_Dataset records_:
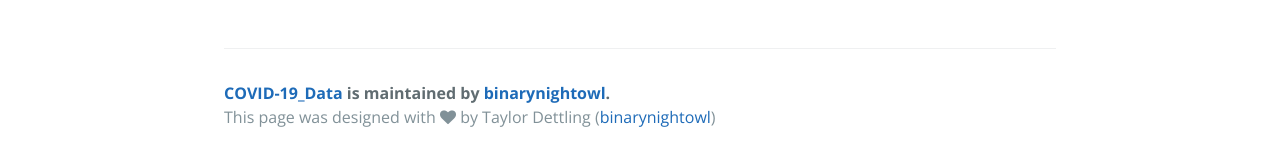
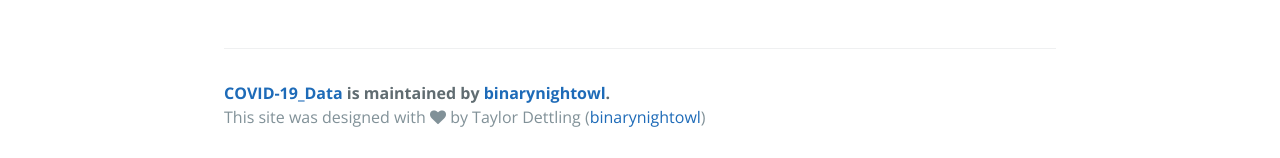
Before and after one commit to binarynightowl/COVID-19_Data, a Jekyll site: the page built from docs/index.html, in a window 1280 px wide. Shown: the part 1736-1894 px from the top of the page. Built offline with Jekyll 4.4.1, drawn with Linux system fonts in a browser that asks for light colours; the repository's description, which GitHub fills in, is left out.

Commit message:
Change wording

```diff
--- a/docs/_layouts/default.html
+++ b/docs/_layouts/default.html
@@ -42,7 +42,7 @@
         {% if site.github.is_project_page %}
           <span class="site-footer-owner"><a href="{{ site.github.repository_url }}">{{ site.github.repository_name }}</a> is maintained by <a href="{{ site.github.owner_url }}">{{ site.github.owner_name }}</a>.</span>
         {% endif %}
-        <span class="site-footer-credits">This page was designed with <i class="fa fa-heart"></i> by Taylor
+        <span class="site-footer-credits">This site was designed with <i class="fa fa-heart"></i> by Taylor
           Dettling (<a href="https://twitter.com/binarynightowl" target="_blank">binarynightowl</a>)
         </span>
       </footer>
```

_Problem description_:
The lines to return are those in the material above that hold "This".

_Your solution_:
-        <span class="site-footer-credits">This page was designed with <i class="fa fa-heart"></i> by Taylor
+        <span class="site-footer-credits">This site was designed with <i class="fa fa-heart"></i> by Taylor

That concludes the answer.